Charles LeDray works as a tailor, shirtmaker, and hatter, but in impossibly small sizes, bigger than for a doll, but smaller than for a child.
To architecture and design historians, the Czech city of Brno—”the Manchester of Central Europe”—is probably best known as home to a number of key modernist buildings. . . .
Of all the designed spaces that adults in the developed urban world occupy on a regular basis, the office has probably received less attention from architecture and design historians than any other.
If you are interested in reviewing an exhibition, please contact us.
A brief sampling–in no particular order–of some of the current or upcoming exhibitions we would like to see reviewed (this listing will be updated regularly and we are open to contributor suggestions):
Detroit Institute of Arts
Art of Rebellion: Black Art of the Civil Rights Movement
July 23, 2017 – October 22, 2017
The Museum at FIT, New York
Force of Nature
May 30, 2017 – November 18, 2017
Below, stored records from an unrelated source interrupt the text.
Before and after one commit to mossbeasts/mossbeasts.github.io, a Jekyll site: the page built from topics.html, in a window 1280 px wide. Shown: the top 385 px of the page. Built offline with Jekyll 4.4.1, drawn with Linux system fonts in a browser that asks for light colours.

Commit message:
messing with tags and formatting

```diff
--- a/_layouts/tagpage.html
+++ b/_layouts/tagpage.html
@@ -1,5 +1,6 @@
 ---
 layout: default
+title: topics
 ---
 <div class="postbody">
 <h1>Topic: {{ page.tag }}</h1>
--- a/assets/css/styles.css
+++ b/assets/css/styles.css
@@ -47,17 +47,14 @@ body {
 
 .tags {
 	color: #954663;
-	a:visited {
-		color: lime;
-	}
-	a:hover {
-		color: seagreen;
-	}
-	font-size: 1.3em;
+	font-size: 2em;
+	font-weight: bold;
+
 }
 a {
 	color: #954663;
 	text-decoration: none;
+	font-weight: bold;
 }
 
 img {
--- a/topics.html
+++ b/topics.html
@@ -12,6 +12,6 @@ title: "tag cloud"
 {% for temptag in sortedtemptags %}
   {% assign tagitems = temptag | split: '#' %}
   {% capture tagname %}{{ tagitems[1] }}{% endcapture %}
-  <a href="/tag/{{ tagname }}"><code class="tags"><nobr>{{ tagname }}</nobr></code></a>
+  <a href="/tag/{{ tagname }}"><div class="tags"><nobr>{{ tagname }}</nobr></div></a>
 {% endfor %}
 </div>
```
The Drawing Center, New York
Exploratory Works: Drawings from the Department of Tropical Research Field Expeditions
April 14, 2017 – July 16, 2017
Cooper-Hewitt, Smithsonian Design Museum
The Jazz Age: American Style in the 1920s
April 7, 2017 – August 20, 2017
The Metropolitan Museum of Art, New York
Age of Empires: Chinese Art of the Qin and Han Dynasties (221 B.C. – A.D. 220)
Cleveland Museum of Art
African Master Carvers: Known and Famous
March 26, 2017 – July 16, 2017
Museum of Arts and Design, New York
Counter-Couture: Handmade Fashion in an American Counterculture
March 2, 2017 – August 20, 2017
National Museum of the American Indian, New York
Native Fashion Now
February 17, 2017–September 4, 2017
Los Angeles County Museum of Art (LACMA)
Moholy-Nagy: Future Present
February 12, 2017 – June 18, 2017
Museum of Fine Arts, Houston
Arts of Islamic Lands: Selections from The al-Sabah Collection, Kuwait
Through January 28, 2018
Grand Trianon, Château de Versailles
Peter the Great: A Tsar in France, 1717
May 30, 2017 – September 24, 2017
Victoria & Albert Museum, London
Balenciaga: Shaping Fashion
May 27, 2017 – February 18, 2018
Fashion and Textile Museum, London
The World of Anna Sui
May 26, 2017 – October 1, 2017
Design Museum, London
California: Designing Freedom
May 24, 2017 – October 15, 2017
The Fitzwilliam Museum, Cambridge
Sampled Lives: Samplers from the Fitzwilliam Museum
May 6, 2017 – August 4, 2018
Musée des Arts Décoratifs, Paris
Or Virtuose à la Cour de France: Pierre Gouthière (1732-1813)
March 16, 2017 – June 25, 2017
Museum of Archaeology and Anthropology, Cambridge
Another India: Explorations and Expressions of Indigenous South Asia
March 8, 2017 – April 22, 2018
Kunsthistorisches Museum, Vienna
The First Gold | Ada Tepe: Europe’s Oldest Gold Mine
March 7, 2017 – June 25, 2017
Centraal Museum, Utrecht
Rietveld’s Masterpiece: Long Live De Stijl!
March 4, 2017 – June 11, 2017
Bibliothèque Forney, Paris
Mode et Femmes 14/18
February 28, 2017 – June 17, 2017
Science Museum, London
February 8, 2017 – September 3, 2017
Music at Home
January 15, 2016 – June 25, 2017
National Museum of Ireland – Decorative Arts & History, Dublin
Shadow of Sodeisha: Japanese and Irish Art in Clay
Museum With No Frontiers (MWNF)
Sharing History: Arab World – Europe, 1815-1918